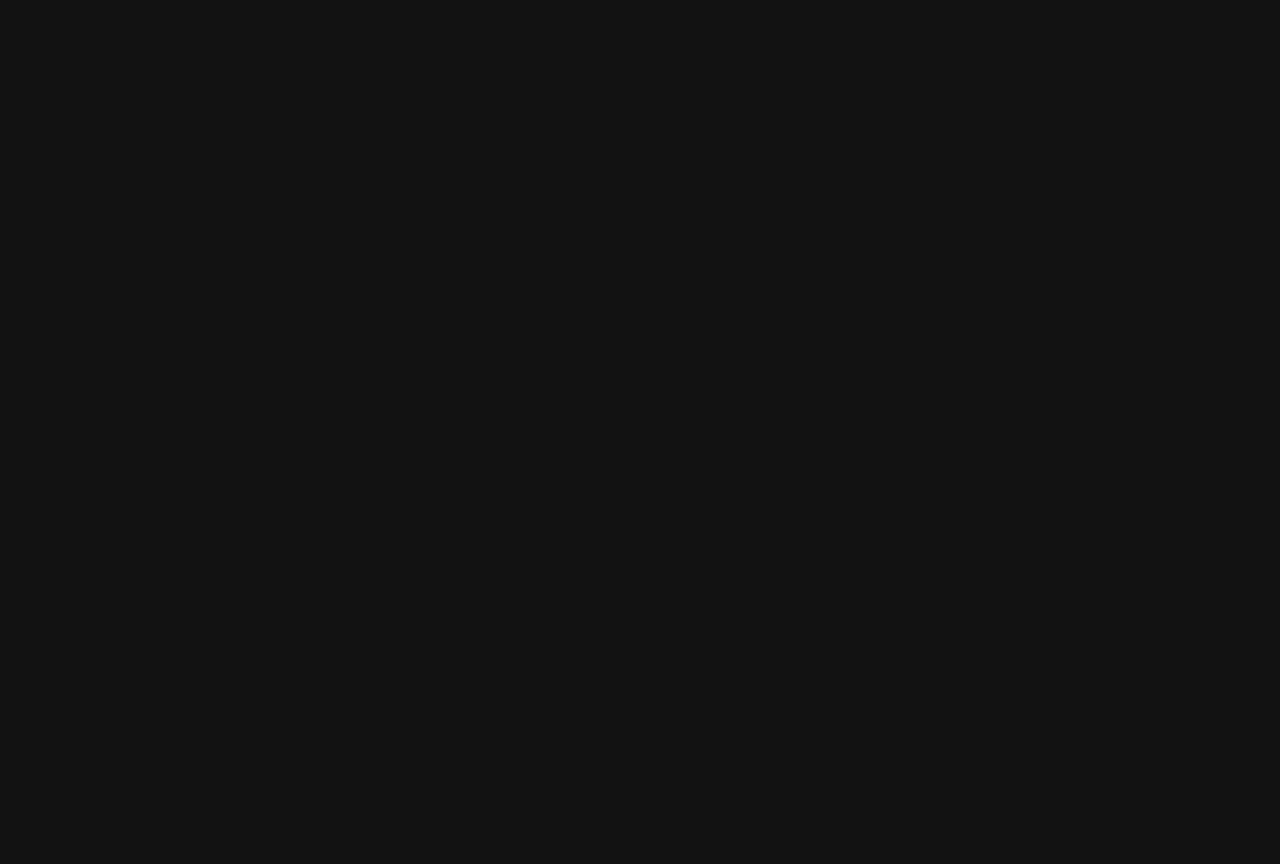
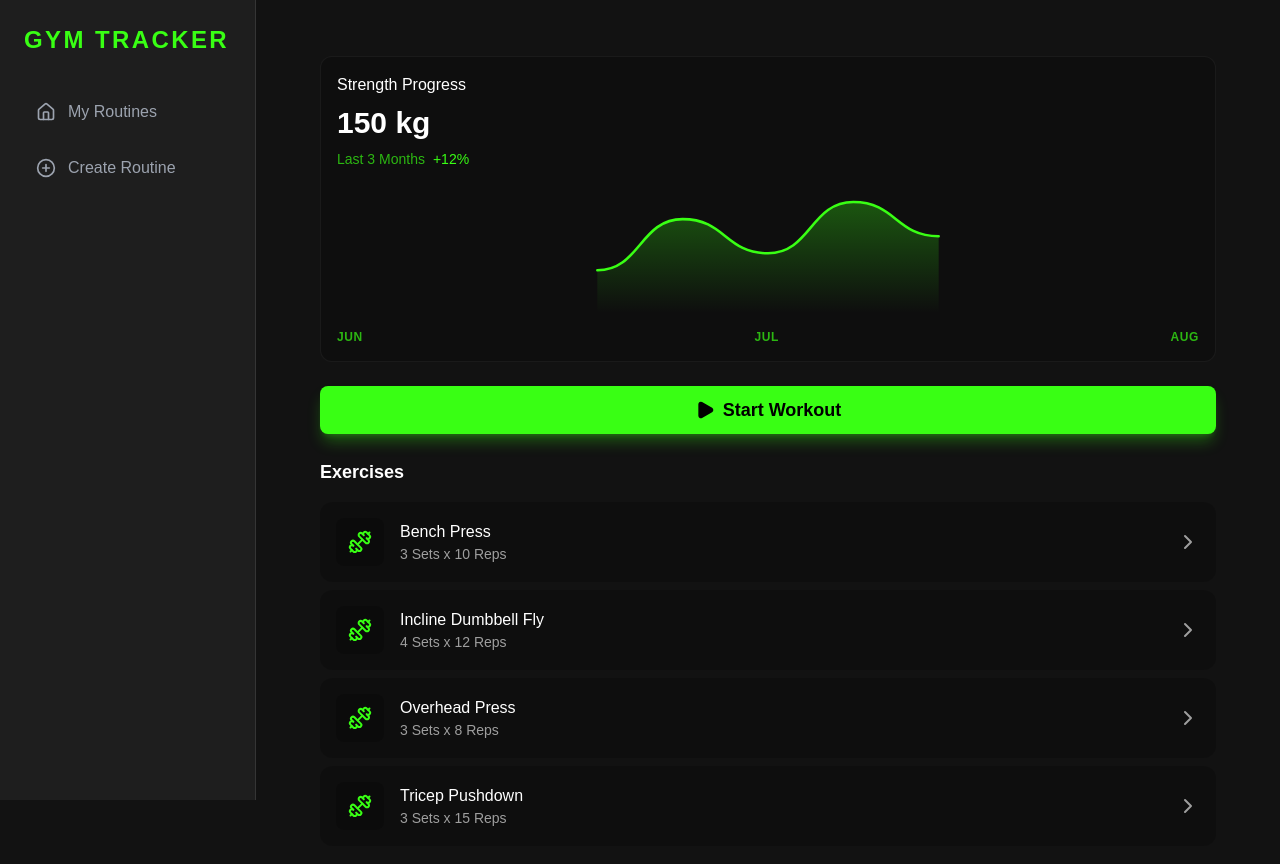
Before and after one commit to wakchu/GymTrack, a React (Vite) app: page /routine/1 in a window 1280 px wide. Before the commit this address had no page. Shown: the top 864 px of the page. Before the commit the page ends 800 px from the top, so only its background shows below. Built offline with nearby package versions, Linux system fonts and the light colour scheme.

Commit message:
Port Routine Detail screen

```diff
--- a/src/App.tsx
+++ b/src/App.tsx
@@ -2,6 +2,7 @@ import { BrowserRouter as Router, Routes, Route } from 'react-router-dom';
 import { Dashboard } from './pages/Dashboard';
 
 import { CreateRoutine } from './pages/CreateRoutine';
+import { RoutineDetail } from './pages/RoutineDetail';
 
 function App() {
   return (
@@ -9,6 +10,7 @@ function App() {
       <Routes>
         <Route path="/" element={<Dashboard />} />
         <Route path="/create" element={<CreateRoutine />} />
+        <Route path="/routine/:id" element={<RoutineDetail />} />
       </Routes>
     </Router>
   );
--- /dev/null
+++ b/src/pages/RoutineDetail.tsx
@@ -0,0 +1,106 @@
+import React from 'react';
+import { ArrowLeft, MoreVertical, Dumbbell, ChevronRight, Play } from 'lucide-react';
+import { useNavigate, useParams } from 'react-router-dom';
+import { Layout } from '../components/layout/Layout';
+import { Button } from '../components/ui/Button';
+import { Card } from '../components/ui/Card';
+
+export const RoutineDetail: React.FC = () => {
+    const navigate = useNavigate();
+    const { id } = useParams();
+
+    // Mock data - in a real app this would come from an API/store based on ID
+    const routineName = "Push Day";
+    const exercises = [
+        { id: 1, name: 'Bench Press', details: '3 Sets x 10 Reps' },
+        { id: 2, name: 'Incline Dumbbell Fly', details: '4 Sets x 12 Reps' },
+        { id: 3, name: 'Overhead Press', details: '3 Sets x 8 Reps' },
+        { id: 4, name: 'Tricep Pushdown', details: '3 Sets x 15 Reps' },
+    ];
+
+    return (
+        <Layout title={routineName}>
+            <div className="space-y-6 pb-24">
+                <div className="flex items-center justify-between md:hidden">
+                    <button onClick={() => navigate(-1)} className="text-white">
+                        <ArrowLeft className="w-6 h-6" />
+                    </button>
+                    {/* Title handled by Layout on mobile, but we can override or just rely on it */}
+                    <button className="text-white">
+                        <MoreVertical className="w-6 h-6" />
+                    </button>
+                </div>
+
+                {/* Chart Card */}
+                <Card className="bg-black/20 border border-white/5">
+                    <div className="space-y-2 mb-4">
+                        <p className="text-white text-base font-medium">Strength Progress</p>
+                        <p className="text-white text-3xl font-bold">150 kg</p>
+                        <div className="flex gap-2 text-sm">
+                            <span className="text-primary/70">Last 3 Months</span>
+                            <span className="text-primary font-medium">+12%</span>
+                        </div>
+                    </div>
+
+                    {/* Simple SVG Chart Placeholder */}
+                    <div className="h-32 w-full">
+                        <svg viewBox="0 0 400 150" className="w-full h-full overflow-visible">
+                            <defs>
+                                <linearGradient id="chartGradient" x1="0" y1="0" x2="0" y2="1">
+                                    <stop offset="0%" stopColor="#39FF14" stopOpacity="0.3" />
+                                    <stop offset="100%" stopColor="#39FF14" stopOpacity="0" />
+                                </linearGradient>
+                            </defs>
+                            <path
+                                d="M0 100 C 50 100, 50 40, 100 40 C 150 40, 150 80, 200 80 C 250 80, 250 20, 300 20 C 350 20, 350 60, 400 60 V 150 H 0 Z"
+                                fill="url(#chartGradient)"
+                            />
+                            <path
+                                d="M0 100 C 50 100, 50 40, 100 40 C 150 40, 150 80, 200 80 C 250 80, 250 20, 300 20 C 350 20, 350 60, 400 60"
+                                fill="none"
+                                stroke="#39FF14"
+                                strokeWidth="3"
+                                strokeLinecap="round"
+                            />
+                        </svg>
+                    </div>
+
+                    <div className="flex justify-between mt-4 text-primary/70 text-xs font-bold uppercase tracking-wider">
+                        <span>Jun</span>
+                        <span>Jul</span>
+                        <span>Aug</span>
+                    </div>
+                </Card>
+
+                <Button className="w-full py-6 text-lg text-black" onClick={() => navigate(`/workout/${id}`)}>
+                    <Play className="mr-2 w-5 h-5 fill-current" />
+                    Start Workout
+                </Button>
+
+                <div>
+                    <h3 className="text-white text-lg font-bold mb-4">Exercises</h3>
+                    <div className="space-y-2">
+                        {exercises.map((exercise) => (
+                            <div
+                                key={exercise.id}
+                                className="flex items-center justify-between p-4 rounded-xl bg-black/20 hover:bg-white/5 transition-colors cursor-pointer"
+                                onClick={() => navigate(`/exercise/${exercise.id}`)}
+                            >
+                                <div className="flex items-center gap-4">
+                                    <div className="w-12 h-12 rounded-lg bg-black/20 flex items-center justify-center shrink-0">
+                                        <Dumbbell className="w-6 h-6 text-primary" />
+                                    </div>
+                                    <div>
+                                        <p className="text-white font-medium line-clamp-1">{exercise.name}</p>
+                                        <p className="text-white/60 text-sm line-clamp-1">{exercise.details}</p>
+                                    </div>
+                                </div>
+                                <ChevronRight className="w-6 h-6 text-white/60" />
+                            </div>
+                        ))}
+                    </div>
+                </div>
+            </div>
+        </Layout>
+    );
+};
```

::::::

▸ **Exercise brief**: Only the records themselves, retyped exactly, belong in the answer; please leave all images behind.

▸ **Answer space**:
Before and after one commit to wakchu/GymTrack, a React (Vite) app: page /routine/1 in a window 1280 px wide. Before the commit this address had no page. Shown: the top 864 px of the page. Before the commit the page ends 800 px from the top, so only its background shows below. Built offline with nearby package versions, Linux system fonts and the light colour scheme.

Commit message:
Port Routine Detail screen

```diff
--- a/src/App.tsx
+++ b/src/App.tsx
@@ -2,6 +2,7 @@ import { BrowserRouter as Router, Routes, Route } from 'react-router-dom';
 import { Dashboard } from './pages/Dashboard';
 
 import { CreateRoutine } from './pages/CreateRoutine';
+import { RoutineDetail } from './pages/RoutineDetail';
 
 function App() {
   return (
@@ -9,6 +10,7 @@ function App() {
       <Routes>
         <Route path="/" element={<Dashboard />} />
         <Route path="/create" element={<CreateRoutine />} />
+        <Route path="/routine/:id" element={<RoutineDetail />} />
       </Routes>
     </Router>
   );
--- /dev/null
+++ b/src/pages/RoutineDetail.tsx
@@ -0,0 +1,106 @@
+import React from 'react';
+import { ArrowLeft, MoreVertical, Dumbbell, ChevronRight, Play } from 'lucide-react';
+import { useNavigate, useParams } from 'react-router-dom';
+import { Layout } from '../components/layout/Layout';
+import { Button } from '../components/ui/Button';
+import { Card } from '../components/ui/Card';
+
+export const RoutineDetail: React.FC = () => {
+    const navigate = useNavigate();
+    const { id } = useParams();
+
+    // Mock data - in a real app this would come from an API/store based on ID
+    const routineName = "Push Day";
+    const exercises = [
+        { id: 1, name: 'Bench Press', details: '3 Sets x 10 Reps' },
+        { id: 2, name: 'Incline Dumbbell Fly', details: '4 Sets x 12 Reps' },
+        { id: 3, name: 'Overhead Press', details: '3 Sets x 8 Reps' },
+        { id: 4, name: 'Tricep Pushdown', details: '3 Sets x 15 Reps' },
+    ];
+
+    return (
+        <Layout title={routineName}>
+            <div className="space-y-6 pb-24">
+                <div className="flex items-center justify-between md:hidden">
+                    <button onClick={() => navigate(-1)} className="text-white">
+                        <ArrowLeft className="w-6 h-6" />
+                    </button>
+                    {/* Title handled by Layout on mobile, but we can override or just rely on it */}
+                    <button className="text-white">
+                        <MoreVertical className="w-6 h-6" />
+                    </button>
+                </div>
+
+                {/* Chart Card */}
+                <Card className="bg-black/20 border border-white/5">
+                    <div className="space-y-2 mb-4">
+                        <p className="text-white text-base font-medium">Strength Progress</p>
+                        <p className="text-white text-3xl font-bold">150 kg</p>
+                        <div className="flex gap-2 text-sm">
+                            <span className="text-primary/70">Last 3 Months</span>
+                            <span className="text-primary font-medium">+12%</span>
+                        </div>
+                    </div>
+
+                    {/* Simple SVG Chart Placeholder */}
+                    <div className="h-32 w-full">
+                        <svg viewBox="0 0 400 150" className="w-full h-full overflow-visible">
+                            <defs>
+                                <linearGradient id="chartGradient" x1="0" y1="0" x2="0" y2="1">
+                                    <stop offset="0%" stopColor="#39FF14" stopOpacity="0.3" />
+                                    <stop offset="100%" stopColor="#39FF14" stopOpacity="0" />
+                                </linearGradient>
+                            </defs>
+                            <path
+                                d="M0 100 C 50 100, 50 40, 100 40 C 150 40, 150 80, 200 80 C 250 80, 250 20, 300 20 C 350 20, 350 60, 400 60 V 150 H 0 Z"
+                                fill="url(#chartGradient)"
+                            />
+                            <path
+                                d="M0 100 C 50 100, 50 40, 100 40 C 150 40, 150 80, 200 80 C 250 80, 250 20, 300 20 C 350 20, 350 60, 400 60"
+                                fill="none"
+                                stroke="#39FF14"
+                                strokeWidth="3"
+                                strokeLinecap="round"
+                            />
+                        </svg>
+                    </div>
+
+                    <div className="flex justify-between mt-4 text-primary/70 text-xs font-bold uppercase tracking-wider">
+                        <span>Jun</span>
+                        <span>Jul</span>
+                        <span>Aug</span>
+                    </div>
+                </Card>
+
+                <Button className="w-full py-6 text-lg text-black" onClick={() => navigate(`/workout/${id}`)}>
+                    <Play className="mr-2 w-5 h-5 fill-current" />
+                    Start Workout
+                </Button>
+
+                <div>
+                    <h3 className="text-white text-lg font-bold mb-4">Exercises</h3>
+                    <div className="space-y-2">
+                        {exercises.map((exercise) => (
+                            <div
+                                key={exercise.id}
+                                className="flex items-center justify-between p-4 rounded-xl bg-black/20 hover:bg-white/5 transition-colors cursor-pointer"
+                                onClick={() => navigate(`/exercise/${exercise.id}`)}
+                            >
+                                <div className="flex items-center gap-4">
+                                    <div className="w-12 h-12 rounded-lg bg-black/20 flex items-center justify-center shrink-0">
+                                        <Dumbbell className="w-6 h-6 text-primary" />
+                                    </div>
+                                    <div>
+                                        <p className="text-white font-medium line-clamp-1">{exercise.name}</p>
+                                        <p className="text-white/60 text-sm line-clamp-1">{exercise.details}</p>
+                                    </div>
+                                </div>
+                                <ChevronRight className="w-6 h-6 text-white/60" />
+                            </div>
+                        ))}
+                    </div>
+                </div>
+            </div>
+        </Layout>
+    );
+};
```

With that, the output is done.